- **REQUIRED WORK**
Search the lines of the records for the word "left", and copy every line that has it.

- **EXCERPTED DATA**
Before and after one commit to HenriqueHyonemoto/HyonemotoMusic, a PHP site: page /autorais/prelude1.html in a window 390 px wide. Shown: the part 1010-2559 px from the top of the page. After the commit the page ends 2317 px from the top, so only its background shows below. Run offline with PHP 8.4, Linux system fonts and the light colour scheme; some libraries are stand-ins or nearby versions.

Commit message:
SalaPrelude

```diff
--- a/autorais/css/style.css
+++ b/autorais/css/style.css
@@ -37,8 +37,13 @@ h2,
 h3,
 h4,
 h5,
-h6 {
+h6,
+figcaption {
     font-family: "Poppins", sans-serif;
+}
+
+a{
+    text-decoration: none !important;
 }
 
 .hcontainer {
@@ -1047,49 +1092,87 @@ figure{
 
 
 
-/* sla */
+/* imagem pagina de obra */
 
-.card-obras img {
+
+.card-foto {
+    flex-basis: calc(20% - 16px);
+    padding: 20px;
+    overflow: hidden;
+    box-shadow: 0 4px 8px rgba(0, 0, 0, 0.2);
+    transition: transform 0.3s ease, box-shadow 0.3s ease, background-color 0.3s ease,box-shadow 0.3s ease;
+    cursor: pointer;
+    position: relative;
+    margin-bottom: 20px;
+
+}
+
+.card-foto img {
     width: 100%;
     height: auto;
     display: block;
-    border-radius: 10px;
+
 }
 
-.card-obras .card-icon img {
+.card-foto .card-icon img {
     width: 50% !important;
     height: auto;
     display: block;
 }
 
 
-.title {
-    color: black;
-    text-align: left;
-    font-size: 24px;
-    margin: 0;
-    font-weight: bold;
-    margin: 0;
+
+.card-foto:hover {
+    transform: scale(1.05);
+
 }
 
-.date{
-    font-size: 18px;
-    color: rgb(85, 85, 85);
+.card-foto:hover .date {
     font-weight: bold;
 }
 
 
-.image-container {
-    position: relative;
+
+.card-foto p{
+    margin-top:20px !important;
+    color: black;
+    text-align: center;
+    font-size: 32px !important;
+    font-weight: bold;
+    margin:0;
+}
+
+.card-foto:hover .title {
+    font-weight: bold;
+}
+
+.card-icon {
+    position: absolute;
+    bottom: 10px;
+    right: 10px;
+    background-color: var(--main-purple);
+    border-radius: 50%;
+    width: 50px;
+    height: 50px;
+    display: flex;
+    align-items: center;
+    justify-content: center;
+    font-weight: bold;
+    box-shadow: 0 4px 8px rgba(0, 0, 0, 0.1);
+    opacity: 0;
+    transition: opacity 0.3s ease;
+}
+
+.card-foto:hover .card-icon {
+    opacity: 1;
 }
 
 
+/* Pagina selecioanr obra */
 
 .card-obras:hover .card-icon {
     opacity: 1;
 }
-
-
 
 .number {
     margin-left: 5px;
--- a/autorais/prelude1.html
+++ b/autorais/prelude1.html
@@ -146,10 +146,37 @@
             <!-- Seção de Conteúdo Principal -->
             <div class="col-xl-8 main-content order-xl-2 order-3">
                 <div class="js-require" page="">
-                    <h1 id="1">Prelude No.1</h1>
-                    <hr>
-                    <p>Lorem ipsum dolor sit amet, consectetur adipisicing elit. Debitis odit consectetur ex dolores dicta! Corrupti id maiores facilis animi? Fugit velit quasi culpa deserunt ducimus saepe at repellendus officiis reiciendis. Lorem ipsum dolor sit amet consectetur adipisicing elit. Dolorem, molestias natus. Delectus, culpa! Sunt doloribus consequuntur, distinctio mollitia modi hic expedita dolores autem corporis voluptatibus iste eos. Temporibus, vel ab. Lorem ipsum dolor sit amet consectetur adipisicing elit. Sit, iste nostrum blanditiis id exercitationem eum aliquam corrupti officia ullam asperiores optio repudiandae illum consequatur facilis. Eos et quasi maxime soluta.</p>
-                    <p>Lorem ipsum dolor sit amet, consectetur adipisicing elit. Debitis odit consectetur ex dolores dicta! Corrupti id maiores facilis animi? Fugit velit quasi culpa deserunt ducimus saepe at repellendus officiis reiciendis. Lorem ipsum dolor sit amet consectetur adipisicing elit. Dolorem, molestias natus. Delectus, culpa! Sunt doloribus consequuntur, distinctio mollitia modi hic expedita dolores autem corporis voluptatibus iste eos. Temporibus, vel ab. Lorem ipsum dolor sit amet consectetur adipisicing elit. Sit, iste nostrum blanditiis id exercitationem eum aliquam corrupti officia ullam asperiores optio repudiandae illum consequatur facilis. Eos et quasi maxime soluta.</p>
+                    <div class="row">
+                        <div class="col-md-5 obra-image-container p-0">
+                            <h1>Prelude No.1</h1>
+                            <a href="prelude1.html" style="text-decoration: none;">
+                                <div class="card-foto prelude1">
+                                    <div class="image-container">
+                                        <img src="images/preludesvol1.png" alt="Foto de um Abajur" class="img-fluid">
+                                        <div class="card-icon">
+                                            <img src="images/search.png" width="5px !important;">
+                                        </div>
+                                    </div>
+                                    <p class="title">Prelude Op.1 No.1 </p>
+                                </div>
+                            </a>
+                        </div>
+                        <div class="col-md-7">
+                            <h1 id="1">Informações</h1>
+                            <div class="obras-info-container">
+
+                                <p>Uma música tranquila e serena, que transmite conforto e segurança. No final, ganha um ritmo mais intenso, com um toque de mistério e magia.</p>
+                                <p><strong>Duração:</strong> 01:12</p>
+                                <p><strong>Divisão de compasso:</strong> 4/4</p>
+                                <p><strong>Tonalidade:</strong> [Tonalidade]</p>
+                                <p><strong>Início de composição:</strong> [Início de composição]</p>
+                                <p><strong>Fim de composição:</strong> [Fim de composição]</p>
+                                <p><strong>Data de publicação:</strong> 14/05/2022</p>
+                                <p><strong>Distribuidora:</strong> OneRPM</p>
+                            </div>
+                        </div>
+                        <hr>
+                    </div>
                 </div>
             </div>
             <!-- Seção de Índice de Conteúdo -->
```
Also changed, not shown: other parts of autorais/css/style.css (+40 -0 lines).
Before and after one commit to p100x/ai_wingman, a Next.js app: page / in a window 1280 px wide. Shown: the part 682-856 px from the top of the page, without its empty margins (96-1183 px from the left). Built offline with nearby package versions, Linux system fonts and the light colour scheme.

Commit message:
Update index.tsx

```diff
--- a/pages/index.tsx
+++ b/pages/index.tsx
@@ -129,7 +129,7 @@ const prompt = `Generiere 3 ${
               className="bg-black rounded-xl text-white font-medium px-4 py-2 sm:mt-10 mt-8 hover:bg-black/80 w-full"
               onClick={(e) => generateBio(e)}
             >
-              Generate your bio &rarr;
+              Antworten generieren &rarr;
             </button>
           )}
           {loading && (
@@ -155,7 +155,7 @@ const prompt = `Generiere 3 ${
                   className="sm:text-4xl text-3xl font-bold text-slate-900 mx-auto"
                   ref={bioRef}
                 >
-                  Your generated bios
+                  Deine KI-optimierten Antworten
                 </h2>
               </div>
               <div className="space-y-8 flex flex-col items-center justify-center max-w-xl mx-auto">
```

- **RESPONSE TO THE EXERCISE**
-    text-align: left;
     margin-left: 5px;
Before and after one commit to p100x/ai_wingman, a Next.js app: page / in a window 1280 px wide. Shown: the part 682-856 px from the top of the page, without its empty margins (96-1183 px from the left). Built offline with nearby package versions, Linux system fonts and the light colour scheme.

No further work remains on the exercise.